If we are, then I see little hope for man—but only if. We’ve looked at happiness, materialism, and progress, but what of goodness? For the Russian novelist Leo Tolstoy, goodness was that which “cannot be defined by anything else but which defines everything else” (What Is Art? 77), while Jesus said, “No one is good—except God alone” (Mark 10:18). As coherent as the Great Dream is, then, it does spark disagreement among those willing to question it. Let us return to philosophy to see if it can help. As we shall see, it is at this point that philosophy can lend our wakeful swimmer some buoyancy.
The word philosophy is made up of two other words: philo- (“love of”) and sophia (“wisdom”). Philosophy is literally the love of wisdom. If philosophy is the art of closing the gap between appearances and reality, then wisdom is the skill of seeing and understanding that gap for what it really is.
So, what are the conditions for one to become wise—a philosopher? Solomon writes, “The fear of the Lord is the beginning of wisdom” (Prov. 9:10). According to Solomon, the minimum criterion for wisdom is the fear of the Lord. The concept of fear could certainly encompass sheer terror, but it could also include a posture of awe, respect, and submission and an acknowledgment that God is both supreme and superior in all ways—that He is authoritative in His righteousness and His powerful capacity to compel.
The source of wisdom is God. Yet it seems that not all people who fear the Lord possess the same amount of wisdom. How is one who fears the Lord—and thus has the beginning of wisdom—to increase in wisdom? The Apostle James writes: “If any of you lacks wisdom, you should ask God, who gives generously to all without finding fault, and it will be given to you” (James 1:5).
If I am to have any wisdom, the fear of the Lord is my starting point. Once I have the fear of the Lord, then I have to ask God for wisdom. I have to believe that God is there before I fear Him, and I have to fear him before I ask Him.
This approach seems to resolve the crushing responsibility of having to rely on one’s own life to be the only criterion for justice and injustice, good and evil. I don’t have to swim alone if I acknowledge God and ask Him for assistance. This is what a real philosopher does.
In short: No God, no wisdom. No wisdom, no philosophy. No philosophy, and I will struggle to close the gap between appearances and reality because I will ultimately struggle to tell the difference between them. I will struggle to tell the difference between being asleep and being awake in this life. And it seems far more prudent to swim while awake.

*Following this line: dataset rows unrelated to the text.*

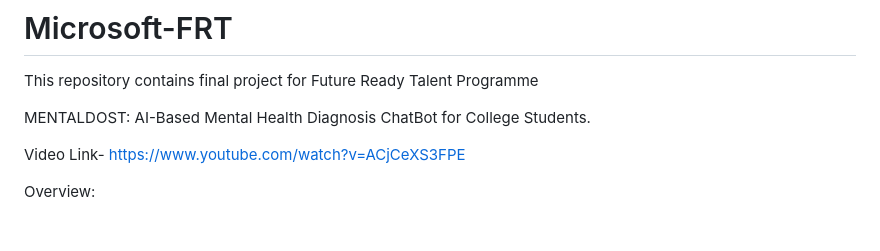
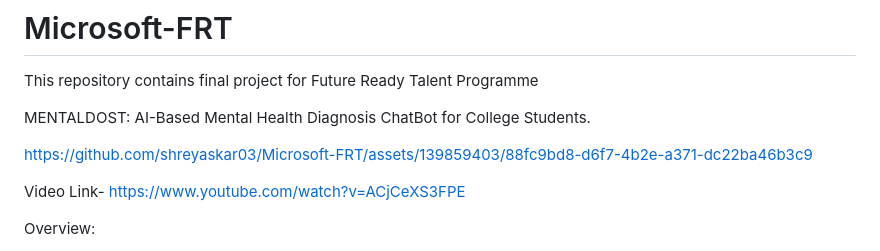
Before and after one commit to shreyaskar03/Microsoft-FRT, a Markdown page: README.md, the part around the change. Drawn GitHub-style; blank space fills up the shorter version.

```diff
--- a/README.md
+++ b/README.md
@@ -2,6 +2,9 @@
 This repository contains final project for Future Ready Talent Programme
 
 MENTALDOST: AI-Based Mental Health Diagnosis ChatBot for College Students.
+
+https://github.com/shreyaskar03/Microsoft-FRT/assets/139859403/88fc9bd8-d6f7-4b2e-a371-dc22ba46b3c9
+
 
 Video Link- https://www.youtube.com/watch?v=ACjCeXS3FPE
 
```
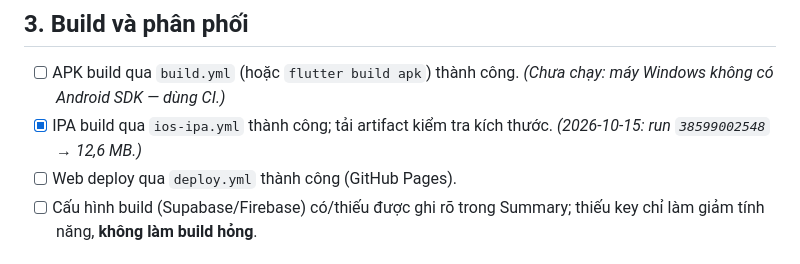
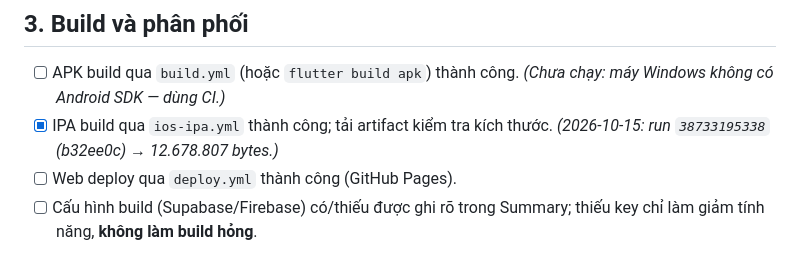
Before and after one commit to duycutecun/EduPulse, a Markdown page: docs/CHECKLIST_PHAT_HANH.md, the part around one of its changes. Rendered like a GitHub page.

```diff
--- a/docs/CHECKLIST_PHAT_HANH.md
+++ b/docs/CHECKLIST_PHAT_HANH.md
@@ -70,7 +70,7 @@ Tiêu chí định tính (chốt sau beta, không đặt KPI trên số lượt
 - [ ] APK build qua `build.yml` (hoặc `flutter build apk`) thành công.
       _(Chưa chạy: máy Windows không có Android SDK — dùng CI.)_
 - [x] IPA build qua `ios-ipa.yml` thành công; tải artifact kiểm tra kích thước.
-      _(2026-10-15: run `38599002548` → 12,6 MB.)_
+      _(2026-10-15: run `38733195338` (b32ee0c) → 12.678.807 bytes.)_
 - [ ] Web deploy qua `deploy.yml` thành công (GitHub Pages).
 - [ ] Cấu hình build (Supabase/Firebase) có/thiếu được ghi rõ trong Summary;
       thiếu key chỉ làm giảm tính năng, **không làm build hỏng**.
```
Also changed, not shown: other parts of docs/CHECKLIST_PHAT_HANH.md (+1 -1 lines), docs/QUYEN_RIENG_TU_VA_LUU_TRO.md (+2 -1 lines).
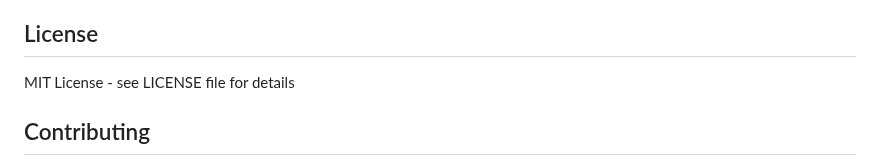
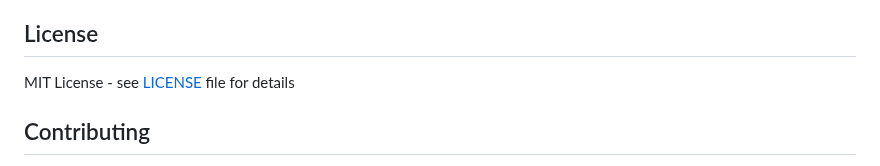
Before and after one commit to farggus/openvpn-monitor, a Markdown page: README.md, the part around the change. Drawn GitHub-style.

```diff
--- a/README.md
+++ b/README.md
@@ -705,7 +705,7 @@ Docker Compose includes `restart: unless-stopped` policy:
 
 ## License
 
-MIT License - see LICENSE file for details
+MIT License - see [LICENSE](LICENSE) file for details
 
 ## Contributing
 
```
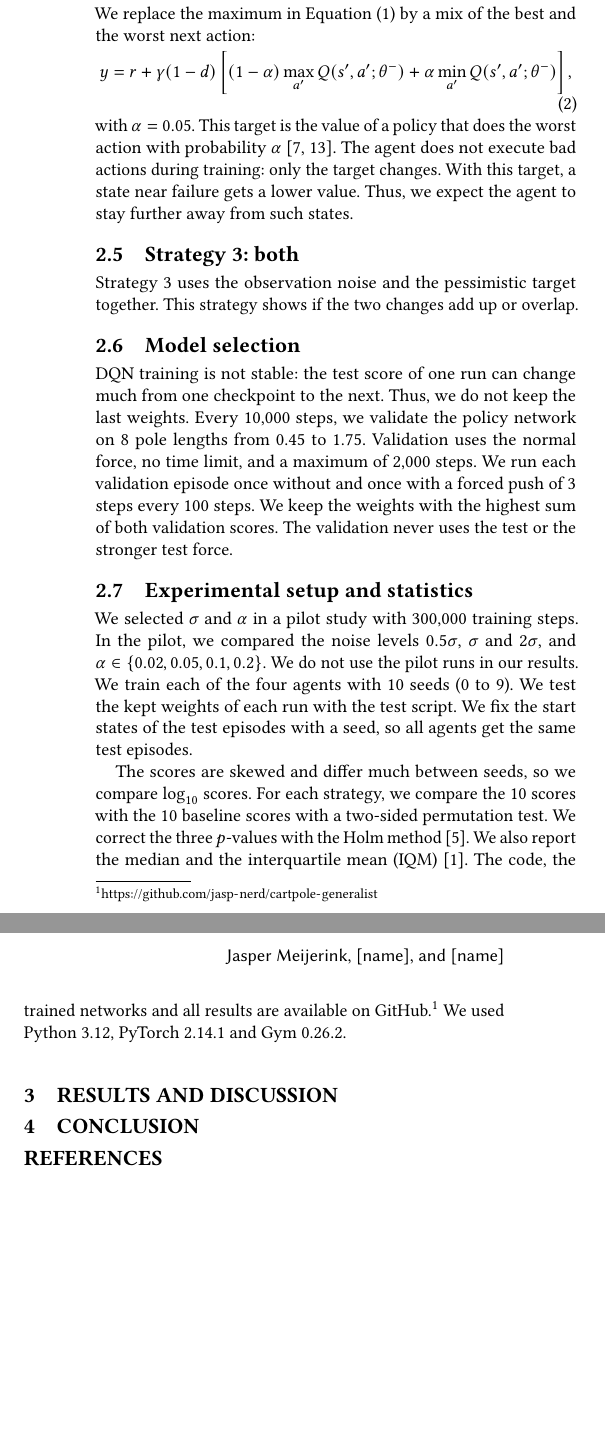
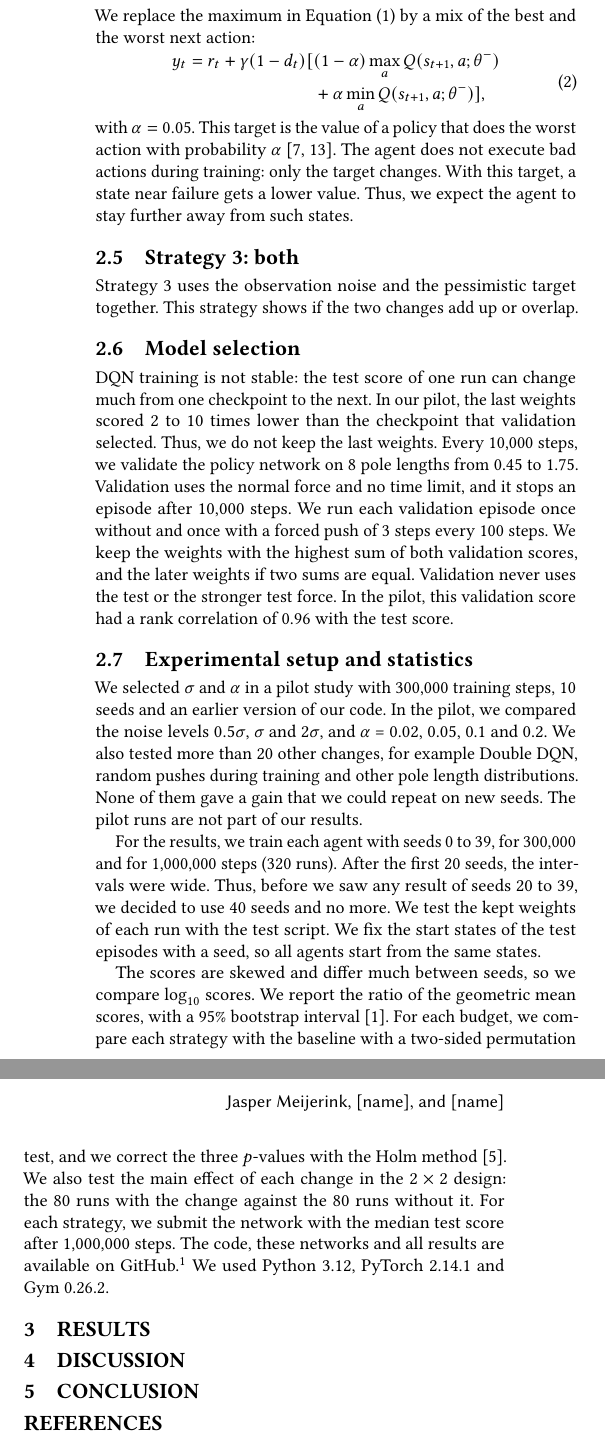
Before and after one commit to jasp-nerd/cartpole-generalist, a LaTeX paper (paper/main.tex): two parts of the columns of page 3 of 3, joined at a grey line, cut so that both start at the same text, the shorter picture padded with empty space. Compiled offline with pdfLaTeX.

Commit message:
Update methods

```diff
--- a/paper/main.tex
+++ b/paper/main.tex
@@ -80,7 +80,10 @@ The agent sees a noisy state $\tilde{s} = s + \varepsilon$, with $\varepsilon \s
 \subsection{Strategy 2: pessimistic target}
 We replace the maximum in Equation (1) by a mix of the best and the worst next action:
 \begin{equation}
-y = r + \gamma (1 - d) \left[ (1 - \alpha) \max_{a'} Q(s', a'; \theta^{-}) + \alpha \min_{a'} Q(s', a'; \theta^{-}) \right],
+\begin{split}
+y_t = r_t + \gamma (1 - d_t) [ & (1 - \alpha) \max_{a} Q(s_{t+1}, a; \theta^{-}) \\
+& + \alpha \min_{a} Q(s_{t+1}, a; \theta^{-}) ],
+\end{split}
 \end{equation}
 with $\alpha = 0.05$. This target is the value of a policy that does the worst action with probability $\alpha$ \cite{tessler2019action, klima2019robust}. The agent does not execute bad actions during training: only the target changes. With this target, a state near failure gets a lower value. Thus, we expect the agent to stay further away from such states.
 
@@ -88,23 +91,30 @@ with $\alpha = 0.05$. This target is the value of a policy that does the worst a
 Strategy 3 uses the observation noise and the pessimistic target together. This strategy shows if the two changes add up or overlap.
 
 \subsection{Model selection}
-DQN training is not stable: the test score of one run can change much from one checkpoint to the next. Thus, we do not keep the last weights. Every 10{,}000 steps, we validate the policy network on 8 pole lengths from 0.45 to 1.75. Validation uses the normal force, no time limit, and a maximum of 2{,}000 steps. We run each validation episode once without and once with a forced push of 3 steps every 100 steps. We keep the weights with the highest sum of both validation scores. The validation never uses the test or the stronger test force.
+DQN training is not stable: the test score of one run can change much from one checkpoint to the next. In our pilot, the last weights scored 2 to 10 times lower than the checkpoint that validation selected. Thus, we do not keep the last weights. Every 10{,}000 steps, we validate the policy network on 8 pole lengths from 0.45 to 1.75. Validation uses the normal force and no time limit, and it stops an episode after 10{,}000 steps. We run each validation episode once without and once with a forced push of 3 steps every 100 steps. We keep the weights with the highest sum of both validation scores, and the later weights if two sums are equal. Validation never uses the test or the stronger test force. In the pilot, this validation score had a rank correlation of 0.96 with the test score.
 
 \subsection{Experimental setup and statistics}
-We selected $\sigma$ and $\alpha$ in a pilot study with 300{,}000 training steps. In the pilot, we compared the noise levels $0.5\sigma$, $\sigma$ and $2\sigma$, and $\alpha \in \{0.02, 0.05, 0.1, 0.2\}$. We do not use the pilot runs in our results. We train each of the four agents with 10 seeds (0 to 9). We test the kept weights of each run with the test script. We fix the start states of the test episodes with a seed, so all agents get the same test episodes.
+We selected $\sigma$ and $\alpha$ in a pilot study with 300{,}000 training steps, 10 seeds and an earlier version of our code. In the pilot, we compared the noise levels $0.5\sigma$, $\sigma$ and $2\sigma$, and $\alpha$ = 0.02, 0.05, 0.1 and 0.2. We also tested more than 20 other changes, for example Double DQN, random pushes during training and other pole length distributions. None of them gave a gain that we could repeat on new seeds. The pilot runs are not part of our results.
 
-The scores are skewed and differ much between seeds, so we compare $\log_{10}$ scores. For each strategy, we compare the 10 scores with the 10 baseline scores with a two-sided permutation test. We correct the three $p$-values with the Holm method \cite{holm1979simple}. We also report the median and the interquartile mean (IQM) \cite{agarwal2021deep}. The code, the trained networks and all results are available on GitHub.\footnote{\url{https://github.com/jasp-nerd/cartpole-generalist}} We used Python 3.12, PyTorch 2.14.1 and Gym 0.26.2.
+For the results, we train each agent with seeds 0 to 39, for 300{,}000 and for 1{,}000{,}000 steps (320 runs). After the first 20 seeds, the intervals were wide. Thus, before we saw any result of seeds 20 to 39, we decided to use 40 seeds and no more. We test the kept weights of each run with the test script. We fix the start states of the test episodes with a seed, so all agents start from the same states.
 
-\section{Results and Discussion}
-% TODO: Figure 1, bar plot per strategy (mean and std per pole length, overall mean in the title)
-% TODO: Table 1, mean, median, IQM, Holm p-value and wins against the baseline for each strategy
-% TODO: behaviour, cart offset and pole angle before step 500, failure causes
-% TODO: comparison with the baseline and possible explanations
+The scores are skewed and differ much between seeds, so we compare $\log_{10}$ scores. We report the ratio of the geometric mean scores, with a 95\% bootstrap interval \cite{agarwal2021deep}. For each budget, we compare each strategy with the baseline with a two-sided permutation test, and we correct the three $p$-values with the Holm method \cite{holm1979simple}. We also test the main effect of each change in the $2\times2$ design: the 80 runs with the change against the 80 runs without it. For each strategy, we submit the network with the median test score after 1{,}000{,}000 steps. The code, these networks and all results are available on GitHub.\footnote{\url{https://github.com/jasp-nerd/cartpole-generalist}} We used Python 3.12, PyTorch 2.14.1 and Gym 0.26.2.
+
+\section{Results}
+% TODO: Table 1 (mean, median, worst run, ratio against the baseline with CI, Holm p) and Figure 1 (paper/scores.pdf)
+% TODO: compare each strategy with the baseline after 300k and after 1M steps, and the main effects of the 2x2 design
+% TODO: behaviour of the agents (results/behaviour_*.json)
+% all numbers and both figures come from analysis.py
+
+\section{Discussion}
+% TODO: explain the results, compare with what we expected in the methods, limitations
 
 \section{Conclusion}
-% TODO
+% TODO: answer the research question
 
 \bibliographystyle{ACM-Reference-Format}
 \bibliography{references}
 
+% TODO: appendix page with the bar plots of the submitted networks (paper/bar_plots.pdf)
+
 \end{document}
```
Also changed, not shown: paper/main.tex (16 more changed lines).
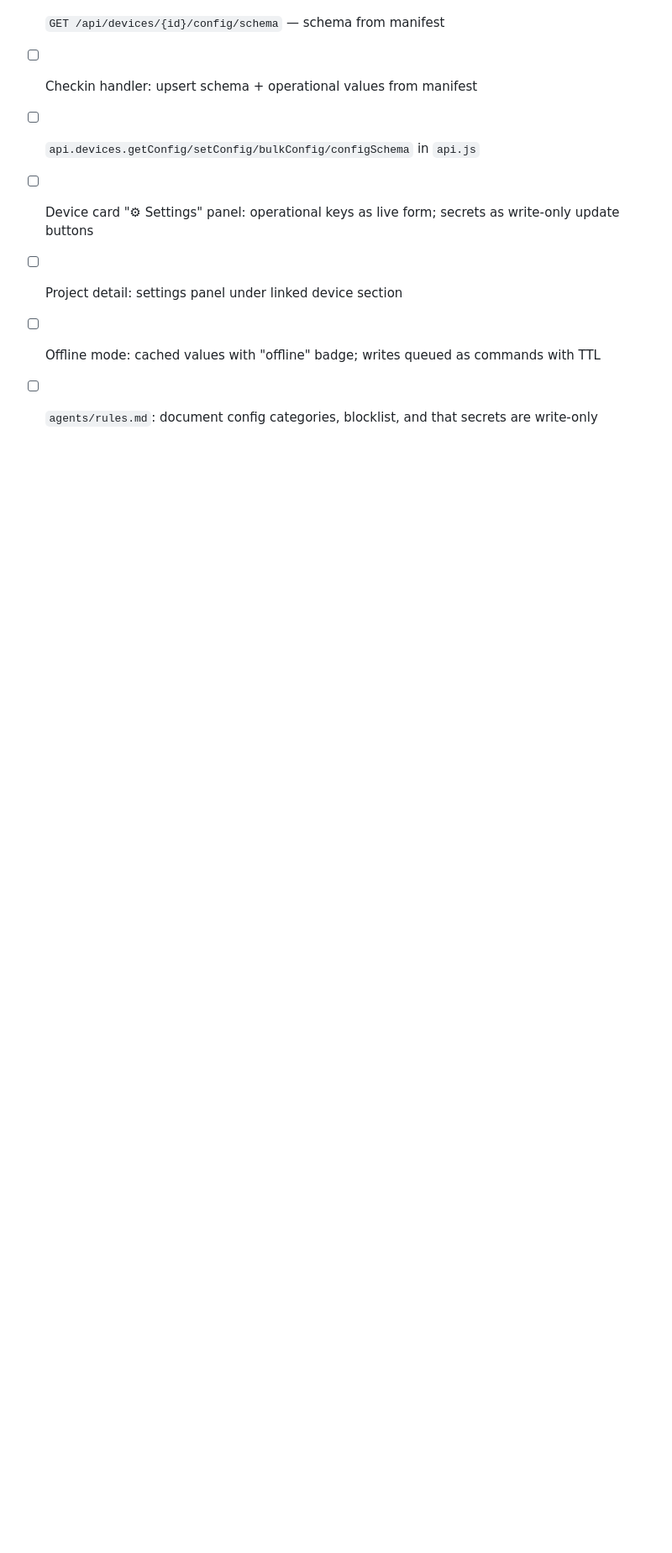
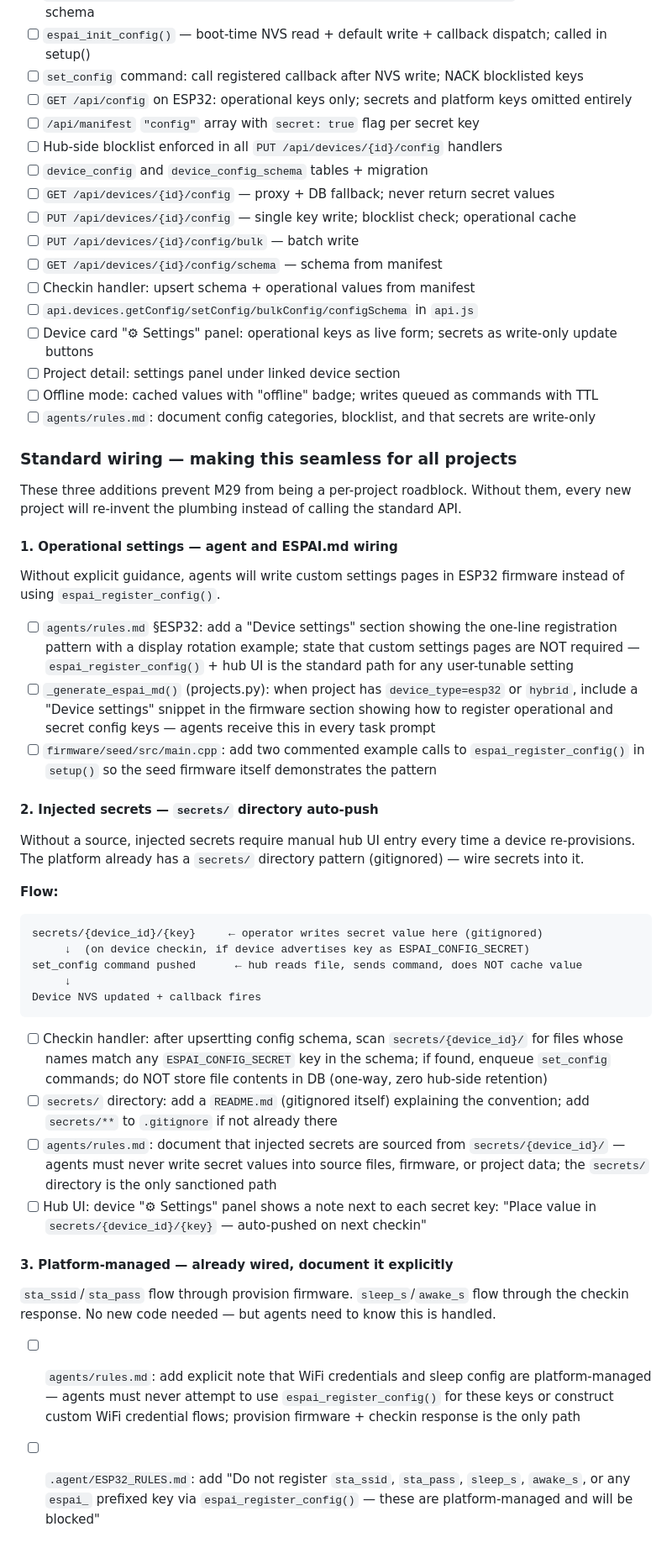
Before and after one commit to Picklepc/espai, a Markdown page: docs/PROJECT_TASK_LIST.md, the part around the change. Shown at 84% size. GitHub-like rendering; blank space fills up the shorter version.

Commit message:
task list - M29 add standard wiring for all 3 config categories

````diff
--- a/docs/PROJECT_TASK_LIST.md
+++ b/docs/PROJECT_TASK_LIST.md
@@ -779,3 +779,60 @@ void espai_register_config(
 - [ ] Project detail: settings panel under linked device section
 - [ ] Offline mode: cached values with "offline" badge; writes queued as commands with TTL
 - [ ] `agents/rules.md`: document config categories, blocklist, and that secrets are write-only
+
+### Standard wiring — making this seamless for all projects
+
+These three additions prevent M29 from being a per-project roadblock. Without them, every new
+project will re-invent the plumbing instead of calling the standard API.
+
+#### 1. Operational settings — agent and ESPAI.md wiring
+
+Without explicit guidance, agents will write custom settings pages in ESP32 firmware instead of
+using `espai_register_config()`.
+
+- [ ] `agents/rules.md` §ESP32: add a "Device settings" section showing the one-line registration
+  pattern with a display rotation example; state that custom settings pages are NOT required —
+  `espai_register_config()` + hub UI is the standard path for any user-tunable setting
+- [ ] `_generate_espai_md()` (projects.py): when project has `device_type=esp32` or `hybrid`,
+  include a "Device settings" snippet in the firmware section showing how to register operational
+  and secret config keys — agents receive this in every task prompt
+- [ ] `firmware/seed/src/main.cpp`: add two commented example calls to `espai_register_config()`
+  in `setup()` so the seed firmware itself demonstrates the pattern
+
+#### 2. Injected secrets — `secrets/` directory auto-push
+
+Without a source, injected secrets require manual hub UI entry every time a device re-provisions.
+The platform already has a `secrets/` directory pattern (gitignored) — wire secrets into it.
+
+**Flow:**
+```
+secrets/{device_id}/{key}     ← operator writes secret value here (gitignored)
+     ↓  (on device checkin, if device advertises key as ESPAI_CONFIG_SECRET)
+set_config command pushed      ← hub reads file, sends command, does NOT cache value
+     ↓
+Device NVS updated + callback fires
+```
+
+- [ ] Checkin handler: after upsertting config schema, scan `secrets/{device_id}/` for files
+  whose names match any `ESPAI_CONFIG_SECRET` key in the schema; if found, enqueue `set_config`
+  commands; do NOT store file contents in DB (one-way, zero hub-side retention)
+- [ ] `secrets/` directory: add a `README.md` (gitignored itself) explaining the convention;
+  add `secrets/**` to `.gitignore` if not already there
+- [ ] `agents/rules.md`: document that injected secrets are sourced from `secrets/{device_id}/`
+  — agents must never write secret values into source files, firmware, or project data; the
+  `secrets/` directory is the only sanctioned path
+- [ ] Hub UI: device "⚙ Settings" panel shows a note next to each secret key:
+  "Place value in `secrets/{device_id}/{key}` — auto-pushed on next checkin"
+
+#### 3. Platform-managed — already wired, document it explicitly
+
+`sta_ssid`/`sta_pass` flow through provision firmware. `sleep_s`/`awake_s` flow through the
+checkin response. No new code needed — but agents need to know this is handled.
+
+- [ ] `agents/rules.md`: add explicit note that WiFi credentials and sleep config are
+  platform-managed — agents must never attempt to use `espai_register_config()` for these keys
+  or construct custom WiFi credential flows; provision firmware + checkin response is the only
+  path
+- [ ] `.agent/ESP32_RULES.md`: add "Do not register `sta_ssid`, `sta_pass`, `sleep_s`,
+  `awake_s`, or any `espai_` prefixed key via `espai_register_config()` — these are
+  platform-managed and will be blocked"
````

If, as Jesus says, only God is good, then it is to Him that we ought to look for our definition of goodness. Goodness, in that case, may be defined as 1) everything that God is, 2) everything that God says, and 3) everything that God does.
Where does this leave our swimmer? The one who stays awake while swimming the waters of life is the philosopher. This philosopher—this lover of wisdom—has the fear of the Lord and has asked the Lord for wisdom. In asking the Lord for wisdom, the philosopher gains a better understanding of God’s perspective, applies God’s categories, and strives to live a life that acknowledges God as the supreme authority.
This article was adapted from a talk given at the 2020 Gutenberg College Commencement Ceremony and first appeared in print in the Fall 2020 issue of Colloquy, Gutenberg College’s free quarterly newsletter. Subscribe here.